[[ Exercise input open ]]

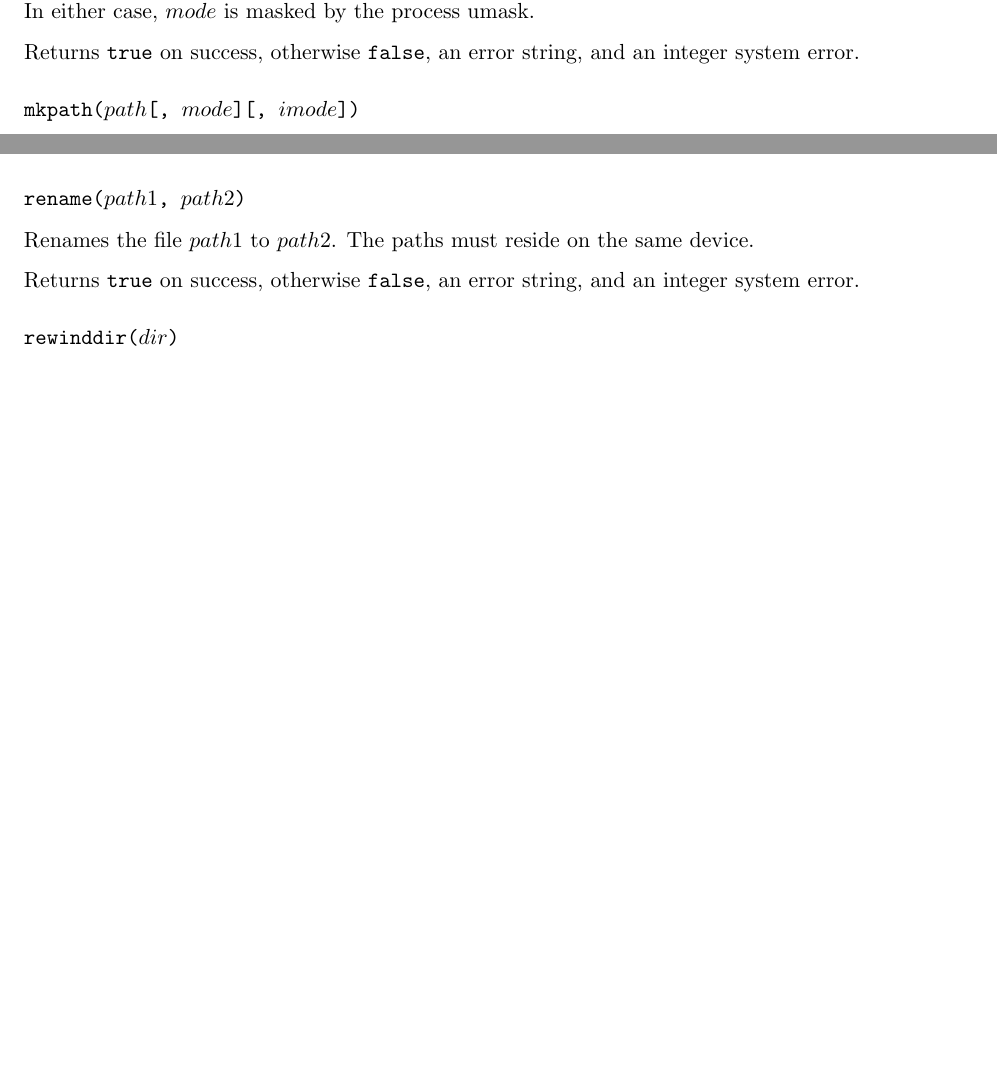
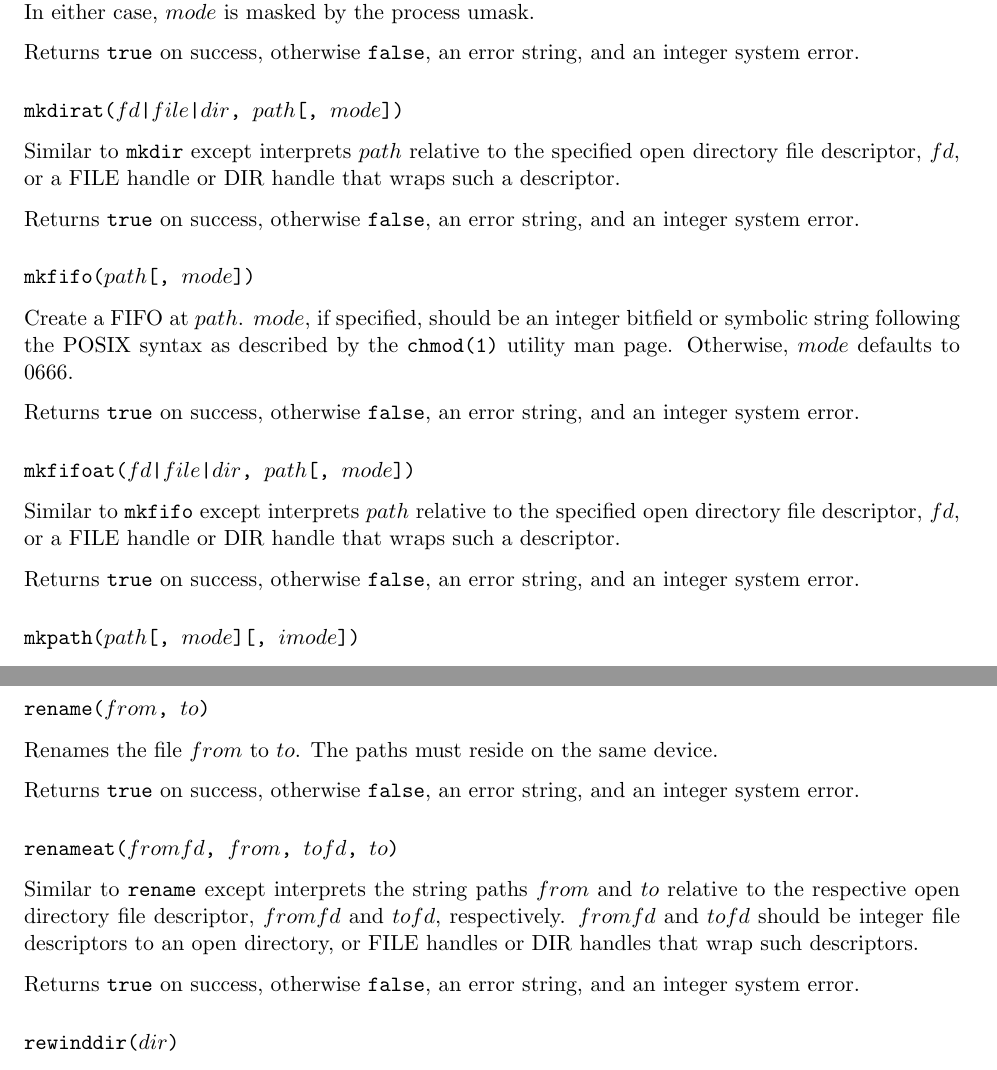
Before and after one commit to wahern/lunix, a LaTeX book (doc/lunix.tex): two parts of pages 20 and 23 of 34 before the commit and two parts of pages 20 and 24 of 35 after it, joined at a grey line, cut so that both start at the same text, the shorter picture padded with empty space. Compiled offline with pdfLaTeX.

Commit message:
document mkdirat, mkfifoat, and renameat

```diff
--- a/doc/lunix.tex
+++ b/doc/lunix.tex
@@ -689,6 +689,24 @@ Create a new directory at $path$. $mode$, if specified, should be a symbolic mod
 
 Returns \true on success, otherwise \false, an error string, and an integer system error.
 
+\subsubsection[\fn{mkdirat}]{\fn{mkdirat($fd$|$file$|$dir$, $path$[, $mode$])}}
+
+Similar to \syscall{mkdir} except interprets $path$ relative to the specified open directory file descriptor, $fd$, or a FILE handle or DIR handle that wraps such a descriptor.
+
+Returns \true on success, otherwise \false, an error string, and an integer system error.
+
+\subsubsection[\fn{mkfifo}]{\fn{mkfifo($path$[, $mode$])}}
+
+Create a FIFO at $path$. $mode$, if specified, should be an integer bitfield or symbolic string following the POSIX syntax as described by the \texttt{chmod(1)} utility man page. Otherwise, $mode$ defaults to 0666.
+
+Returns \true on success, otherwise \false, an error string, and an integer system error.
+
+\subsubsection[\fn{mkfifoat}]{\fn{mkfifoat($fd$|$file$|$dir$, $path$[, $mode$])}}
+
+Similar to \syscall{mkfifo} except interprets $path$ relative to the specified open directory file descriptor, $fd$, or a FILE handle or DIR handle that wraps such a descriptor.
+
+Returns \true on success, otherwise \false, an error string, and an integer system error.
+
 \subsubsection[\fn{mkpath}]{\fn{mkpath($path$[, $mode$][, $imode$])}}
 
 Like \fn{mkdir}, but also creates intermediate directories if missing. $imode$ is the mode for intermediate directories. Like $mode$ it is restricted by the process umask, but unlike $mode$ the user write bit is unconditionally set to ensure the full path can be created.
@@ -823,9 +841,15 @@ NOTES:
 \item The descriptor \mustbe initialized by enabling a specialized socket option. The option varies by platform and socket protocol family. See \seefn{setrecvaddr} example in Appendix.
 \end{itemize}
 
-\subsubsection[\fn{rename}]{\fn{rename($path1$, $path2$)}}
+\subsubsection[\fn{rename}]{\fn{rename($from$, $to$)}}
 
-Renames the file $path1$ to $path2$. The paths must reside on the same device.
+Renames the file $from$ to $to$. The paths must reside on the same device.
+
+Returns \true on success, otherwise \false, an error string, and an integer system error.
+
+\subsubsection[\fn{renameat}]{\fn{renameat($fromfd$, $from$, $tofd$, $to$)}}
+
+Similar to \syscall{rename} except interprets the string paths $from$ and $to$ relative to the respective open directory file descriptor, $fromfd$ and $tofd$, respectively. $fromfd$ and $tofd$ should be integer file descriptors to an open directory, or FILE handles or DIR handles that wrap such descriptors.
 
 Returns \true on success, otherwise \false, an error string, and an integer system error.
 
```
Also changed, not shown: README.md, doc/lunix.pdf.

[[ Exercise input closed ]]

→ Exercise description
Exactly one number is the expected answer: the count of lines in the entries where the word "reside" is found.

→ The answer
2